One Nurse’s Remarkable Journey to Help Others on Hospice
Aug. 8, 2022
By Danielle Andersen
Hospice offers quality of life when patients need it most, former ICU nurse says
After more than two decades of working as a nurse in the intensive care unit, Pam Forer decided she wanted to take her career in a different direction and have a greater impact on people’s lives. She wanted to work in hospice. “It was quite a long journey because I’ve been a nurse for a very long time, almost 30 years,” she said. “I always admired hospice and their philosophy. And then my mom got sick.”
As an ICU nurse she had worked closely with hospice nurses and appreciated the options it provided people. She respected the comfort, the quality of life and the support for their families. In many instances, she could see its benefits.
In the months before the pandemic, her mother, who had been in a nursing home for dementia, got very ill with sepsis.
“[It was] a pretty bad illness and we decided to go on hospice,” she said. “I was so impressed with the support that it gave me as a daughter, and the comfort that it brought to my mother, that I knew I had to make a change in my career.”
‘Meant to be’
Throughout her life, Forer had often followed the signs to where she was needed. As a student at Bemidji State University, she decided to pursue nursing after taking an advanced first aid course to join the Nordic ski patrol.
“I decided – Hey, I can do this. I can help people. And I’m good at it,” she said.
A similar moment followed the passing of her mother.
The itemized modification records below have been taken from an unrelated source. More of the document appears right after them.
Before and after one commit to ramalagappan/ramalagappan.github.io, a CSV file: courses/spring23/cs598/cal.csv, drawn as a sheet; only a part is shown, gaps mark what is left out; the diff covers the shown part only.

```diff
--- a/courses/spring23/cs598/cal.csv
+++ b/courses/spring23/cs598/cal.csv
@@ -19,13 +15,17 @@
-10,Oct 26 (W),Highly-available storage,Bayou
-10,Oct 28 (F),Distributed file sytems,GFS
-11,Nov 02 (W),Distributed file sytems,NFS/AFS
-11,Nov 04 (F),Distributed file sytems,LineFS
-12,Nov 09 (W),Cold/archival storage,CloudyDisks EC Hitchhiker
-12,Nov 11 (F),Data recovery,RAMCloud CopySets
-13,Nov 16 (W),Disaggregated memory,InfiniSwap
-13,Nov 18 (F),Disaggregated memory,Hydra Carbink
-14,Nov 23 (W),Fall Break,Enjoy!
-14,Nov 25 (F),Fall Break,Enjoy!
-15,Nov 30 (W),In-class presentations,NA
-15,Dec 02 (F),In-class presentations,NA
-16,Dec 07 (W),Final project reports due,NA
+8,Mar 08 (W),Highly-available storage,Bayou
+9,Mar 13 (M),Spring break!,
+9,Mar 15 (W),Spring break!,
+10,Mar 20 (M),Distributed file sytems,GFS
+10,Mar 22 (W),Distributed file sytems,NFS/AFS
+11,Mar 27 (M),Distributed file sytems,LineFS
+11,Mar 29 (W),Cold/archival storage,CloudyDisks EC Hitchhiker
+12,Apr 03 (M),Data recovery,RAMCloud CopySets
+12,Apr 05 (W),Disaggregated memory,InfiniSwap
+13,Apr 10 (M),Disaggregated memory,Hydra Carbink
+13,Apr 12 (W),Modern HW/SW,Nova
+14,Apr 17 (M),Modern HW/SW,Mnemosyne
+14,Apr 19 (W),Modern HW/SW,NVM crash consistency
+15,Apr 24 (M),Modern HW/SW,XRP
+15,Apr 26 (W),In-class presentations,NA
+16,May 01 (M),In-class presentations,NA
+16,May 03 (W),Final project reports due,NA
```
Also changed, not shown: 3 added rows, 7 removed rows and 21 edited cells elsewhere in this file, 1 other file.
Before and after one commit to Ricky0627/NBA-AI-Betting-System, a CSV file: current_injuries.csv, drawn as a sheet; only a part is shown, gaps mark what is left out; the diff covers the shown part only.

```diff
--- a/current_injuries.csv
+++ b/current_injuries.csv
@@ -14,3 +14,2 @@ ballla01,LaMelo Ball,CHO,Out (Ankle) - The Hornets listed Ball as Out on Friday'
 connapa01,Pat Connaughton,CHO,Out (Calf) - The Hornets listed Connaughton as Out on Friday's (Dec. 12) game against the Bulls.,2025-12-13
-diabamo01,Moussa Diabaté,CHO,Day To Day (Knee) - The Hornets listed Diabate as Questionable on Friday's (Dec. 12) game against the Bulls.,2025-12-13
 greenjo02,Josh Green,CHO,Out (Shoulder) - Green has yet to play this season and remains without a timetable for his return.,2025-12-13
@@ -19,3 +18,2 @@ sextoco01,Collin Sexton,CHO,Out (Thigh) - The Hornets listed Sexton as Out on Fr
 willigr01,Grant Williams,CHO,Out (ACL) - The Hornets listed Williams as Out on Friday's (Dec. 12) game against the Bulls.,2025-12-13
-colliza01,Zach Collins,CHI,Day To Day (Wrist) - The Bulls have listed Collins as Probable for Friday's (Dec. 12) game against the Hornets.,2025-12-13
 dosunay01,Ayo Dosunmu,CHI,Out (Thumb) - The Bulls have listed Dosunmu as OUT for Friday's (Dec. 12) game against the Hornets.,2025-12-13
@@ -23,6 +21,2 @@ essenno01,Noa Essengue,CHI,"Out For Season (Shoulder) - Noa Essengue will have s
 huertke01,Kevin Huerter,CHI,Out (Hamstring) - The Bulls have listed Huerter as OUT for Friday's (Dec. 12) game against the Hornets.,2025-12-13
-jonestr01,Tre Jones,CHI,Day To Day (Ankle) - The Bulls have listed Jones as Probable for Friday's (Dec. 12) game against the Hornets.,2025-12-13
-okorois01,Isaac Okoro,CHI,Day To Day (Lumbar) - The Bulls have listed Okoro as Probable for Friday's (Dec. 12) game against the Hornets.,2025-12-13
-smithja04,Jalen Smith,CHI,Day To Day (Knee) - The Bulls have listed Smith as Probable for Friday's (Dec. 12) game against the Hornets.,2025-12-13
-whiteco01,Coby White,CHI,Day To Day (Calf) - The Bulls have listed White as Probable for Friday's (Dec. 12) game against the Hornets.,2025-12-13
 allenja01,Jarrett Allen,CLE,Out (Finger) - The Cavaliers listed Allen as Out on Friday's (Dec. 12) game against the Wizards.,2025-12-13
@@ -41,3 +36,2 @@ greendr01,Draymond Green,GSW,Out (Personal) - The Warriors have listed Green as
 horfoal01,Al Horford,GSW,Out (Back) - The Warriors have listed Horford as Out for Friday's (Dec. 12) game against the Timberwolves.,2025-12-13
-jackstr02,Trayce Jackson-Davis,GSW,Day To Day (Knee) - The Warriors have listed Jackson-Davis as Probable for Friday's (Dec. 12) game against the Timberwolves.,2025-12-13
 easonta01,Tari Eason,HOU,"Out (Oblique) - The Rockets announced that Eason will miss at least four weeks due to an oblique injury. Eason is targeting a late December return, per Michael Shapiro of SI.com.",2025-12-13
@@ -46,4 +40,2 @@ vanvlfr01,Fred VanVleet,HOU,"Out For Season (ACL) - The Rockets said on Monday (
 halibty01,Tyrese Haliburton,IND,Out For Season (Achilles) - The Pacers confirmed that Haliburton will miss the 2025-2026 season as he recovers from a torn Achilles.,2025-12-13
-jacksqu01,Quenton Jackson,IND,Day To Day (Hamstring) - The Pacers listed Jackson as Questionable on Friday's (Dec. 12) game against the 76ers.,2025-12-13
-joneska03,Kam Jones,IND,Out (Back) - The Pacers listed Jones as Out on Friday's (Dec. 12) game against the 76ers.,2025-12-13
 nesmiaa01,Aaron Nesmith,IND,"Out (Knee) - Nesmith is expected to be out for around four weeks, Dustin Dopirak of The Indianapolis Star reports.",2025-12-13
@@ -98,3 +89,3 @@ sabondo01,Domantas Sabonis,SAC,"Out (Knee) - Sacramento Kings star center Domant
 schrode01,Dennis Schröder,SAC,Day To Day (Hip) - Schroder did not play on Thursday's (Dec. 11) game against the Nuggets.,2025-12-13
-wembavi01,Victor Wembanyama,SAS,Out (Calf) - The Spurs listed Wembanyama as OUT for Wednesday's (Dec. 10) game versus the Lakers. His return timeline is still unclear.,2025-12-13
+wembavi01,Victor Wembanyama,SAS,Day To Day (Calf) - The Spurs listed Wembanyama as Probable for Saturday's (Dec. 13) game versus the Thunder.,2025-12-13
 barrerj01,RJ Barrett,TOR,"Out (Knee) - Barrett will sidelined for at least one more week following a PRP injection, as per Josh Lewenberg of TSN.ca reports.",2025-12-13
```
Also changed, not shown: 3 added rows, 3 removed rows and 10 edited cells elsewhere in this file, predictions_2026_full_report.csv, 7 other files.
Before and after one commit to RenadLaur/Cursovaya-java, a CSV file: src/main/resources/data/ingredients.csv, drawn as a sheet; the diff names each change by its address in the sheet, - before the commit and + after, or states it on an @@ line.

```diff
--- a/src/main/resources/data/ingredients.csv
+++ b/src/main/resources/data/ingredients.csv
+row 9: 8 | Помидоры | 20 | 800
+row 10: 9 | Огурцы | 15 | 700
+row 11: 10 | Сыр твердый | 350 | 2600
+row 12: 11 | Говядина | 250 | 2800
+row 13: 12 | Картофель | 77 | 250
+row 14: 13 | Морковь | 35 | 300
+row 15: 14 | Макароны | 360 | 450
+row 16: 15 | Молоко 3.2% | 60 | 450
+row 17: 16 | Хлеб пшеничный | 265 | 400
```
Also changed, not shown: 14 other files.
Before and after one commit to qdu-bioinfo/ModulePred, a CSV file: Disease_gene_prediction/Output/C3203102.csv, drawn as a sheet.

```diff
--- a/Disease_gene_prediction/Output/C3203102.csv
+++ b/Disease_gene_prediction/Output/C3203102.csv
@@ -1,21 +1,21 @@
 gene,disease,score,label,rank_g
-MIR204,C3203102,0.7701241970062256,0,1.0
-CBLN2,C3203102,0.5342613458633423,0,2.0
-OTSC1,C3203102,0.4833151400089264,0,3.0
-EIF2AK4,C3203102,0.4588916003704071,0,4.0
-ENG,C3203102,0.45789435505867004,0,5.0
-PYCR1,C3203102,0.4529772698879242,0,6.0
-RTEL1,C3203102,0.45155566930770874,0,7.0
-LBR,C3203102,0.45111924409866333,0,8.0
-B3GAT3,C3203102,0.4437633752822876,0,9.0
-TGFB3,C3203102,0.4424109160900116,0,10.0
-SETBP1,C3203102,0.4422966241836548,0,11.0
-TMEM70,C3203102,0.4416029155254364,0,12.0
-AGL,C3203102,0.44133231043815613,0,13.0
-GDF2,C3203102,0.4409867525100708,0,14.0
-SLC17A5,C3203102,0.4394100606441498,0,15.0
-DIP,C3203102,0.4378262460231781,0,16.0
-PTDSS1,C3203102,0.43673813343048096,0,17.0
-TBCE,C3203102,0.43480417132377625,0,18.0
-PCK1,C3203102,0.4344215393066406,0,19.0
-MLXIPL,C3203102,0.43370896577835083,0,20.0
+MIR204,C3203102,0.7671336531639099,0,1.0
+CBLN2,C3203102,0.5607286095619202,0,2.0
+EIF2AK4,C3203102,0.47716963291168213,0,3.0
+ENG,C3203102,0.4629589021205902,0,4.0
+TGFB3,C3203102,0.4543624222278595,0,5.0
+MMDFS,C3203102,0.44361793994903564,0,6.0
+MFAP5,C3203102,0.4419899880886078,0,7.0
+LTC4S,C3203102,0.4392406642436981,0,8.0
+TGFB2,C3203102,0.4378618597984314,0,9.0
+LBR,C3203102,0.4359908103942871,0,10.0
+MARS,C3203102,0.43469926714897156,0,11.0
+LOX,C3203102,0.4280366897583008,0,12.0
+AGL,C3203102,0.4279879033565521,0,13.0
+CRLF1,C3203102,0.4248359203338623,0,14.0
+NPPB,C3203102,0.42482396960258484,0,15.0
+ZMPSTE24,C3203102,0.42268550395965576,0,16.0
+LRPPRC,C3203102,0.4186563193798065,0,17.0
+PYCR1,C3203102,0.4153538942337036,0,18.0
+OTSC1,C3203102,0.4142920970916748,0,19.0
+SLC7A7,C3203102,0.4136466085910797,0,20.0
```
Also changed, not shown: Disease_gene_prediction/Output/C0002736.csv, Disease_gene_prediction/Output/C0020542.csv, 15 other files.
Forer noticed an advertisement for Knute Nelson, which carried special significance.
“When I was a young girl, I applied for a scholarship and Knute Nelson gave me a very nice scholarship back when I graduated from high school,” she said. “It was just like OK, this was meant to be, I’m going to go into hospice at Knute Nelson and I have not regretted it since Day One.”
That was about a year and a half ago.
“The atmosphere and the teamwork and the support we give each other is so amazing and fulfilling,” she said. “Every patient has their own unique story, and I feel like hospice gives them the dignity they deserve for their life stories.”
More than a nurse – a friend
Patients have access to hospices nurses 24 hours a day, seven days a week. In this role, Forer does physical assessments and coordinates with a patient’s primary physician, but there is another facet – having a more personal connection with patients and their families.
“I had a very dear patient who was 93 years young and we both loved nature and birds,” she said. “We were friends, truly friends.”
Over a Zoom call during the pandemic, Pam and the patient had made plans to have a pizza party when they could see each other again. “We had a pizza party and it was lovely,” she said.
Shortly after, the patient started to decline. “I reassured her that I would be there for her and make sure that she was comfortable. I told her, whenever I see a pileated woodpecker, I’m going to think of you,” Forer explained. “And by gosh, that day that she died, what did I see? A pileated woodpecker.”
A place for peace
Another benefit to hospice is the support it provides families. Forer has experienced it on both sides, as a nurse and as a daughter.
“I recently lost my dad. He had a long hospitalization and then developed pneumonia,” she said. “I took one look at my dad when he was discharged and I knew. I said, ‘Dad, what do you want?’ And he said, ‘I have to be comfortable and I miss your mom. I want to see her again.’ ”
Her father chose Knute Nelson Hospice.
“Once he was on hospice, he slept for the first time in three weeks – for five hours – with the comfort medication that we were able to give him and he woke up and he said, ‘This is wonderful.’ And that, the peace in his face, I knew it was just such the right thing to do,” she said.
For Forer, hospice has done more than provide a rewarding career change.
“I learned more about me and my place in the world doing this kind of work. And how humbling it is and how thankful I am for what I have in my life,” she said. “When I take care of all these patients, they teach me so much.”
Learn more about Knute Nelson Hospice.